HOW TO COMPLETE THIS TASK -
Copy only this range: the line with "Add Arian and Rudd blogs to the blogs list" through the final line of the material, inclusive at both ends.

MATERIAL FOR THE TASK -
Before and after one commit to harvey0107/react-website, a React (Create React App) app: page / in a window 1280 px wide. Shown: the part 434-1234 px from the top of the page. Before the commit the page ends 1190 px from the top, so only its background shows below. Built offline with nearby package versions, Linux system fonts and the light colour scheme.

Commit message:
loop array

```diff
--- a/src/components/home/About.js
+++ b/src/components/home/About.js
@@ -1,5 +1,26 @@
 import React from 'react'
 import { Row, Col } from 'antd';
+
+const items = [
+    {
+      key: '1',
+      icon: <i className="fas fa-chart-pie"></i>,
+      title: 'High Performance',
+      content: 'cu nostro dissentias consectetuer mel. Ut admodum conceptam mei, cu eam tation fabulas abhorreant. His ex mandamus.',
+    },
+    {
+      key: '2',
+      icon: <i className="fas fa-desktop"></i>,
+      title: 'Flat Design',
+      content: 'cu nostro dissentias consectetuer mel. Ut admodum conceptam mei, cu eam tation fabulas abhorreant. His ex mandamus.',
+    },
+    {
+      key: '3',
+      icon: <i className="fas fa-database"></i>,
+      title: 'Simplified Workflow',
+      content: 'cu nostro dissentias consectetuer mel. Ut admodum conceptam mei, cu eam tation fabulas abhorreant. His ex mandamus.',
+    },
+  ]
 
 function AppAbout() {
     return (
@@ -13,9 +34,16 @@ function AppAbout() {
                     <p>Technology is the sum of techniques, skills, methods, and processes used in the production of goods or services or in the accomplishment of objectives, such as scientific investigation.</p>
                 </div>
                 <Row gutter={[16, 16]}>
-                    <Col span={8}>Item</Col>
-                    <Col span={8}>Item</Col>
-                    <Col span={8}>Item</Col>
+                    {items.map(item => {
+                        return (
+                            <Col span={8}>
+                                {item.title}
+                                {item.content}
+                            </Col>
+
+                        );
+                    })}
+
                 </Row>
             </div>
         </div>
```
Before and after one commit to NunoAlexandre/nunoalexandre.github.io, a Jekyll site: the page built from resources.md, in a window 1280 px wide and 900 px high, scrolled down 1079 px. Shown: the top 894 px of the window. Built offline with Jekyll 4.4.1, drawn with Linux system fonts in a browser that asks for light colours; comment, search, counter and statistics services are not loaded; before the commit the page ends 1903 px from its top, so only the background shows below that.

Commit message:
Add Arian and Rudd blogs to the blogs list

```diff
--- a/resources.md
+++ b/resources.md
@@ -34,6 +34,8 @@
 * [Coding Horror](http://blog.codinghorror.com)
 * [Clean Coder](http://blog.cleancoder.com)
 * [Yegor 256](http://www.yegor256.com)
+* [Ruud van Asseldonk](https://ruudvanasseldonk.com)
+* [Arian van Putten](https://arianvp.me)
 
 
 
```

ANSWER TO THIS TASK -
Add Arian and Rudd blogs to the blogs list

```diff
--- a/resources.md
+++ b/resources.md
@@ -34,6 +34,8 @@
 * [Coding Horror](http://blog.codinghorror.com)
 * [Clean Coder](http://blog.cleancoder.com)
 * [Yegor 256](http://www.yegor256.com)
+* [Ruud van Asseldonk](https://ruudvanasseldonk.com)
+* [Arian van Putten](https://arianvp.me)
 
 
 
```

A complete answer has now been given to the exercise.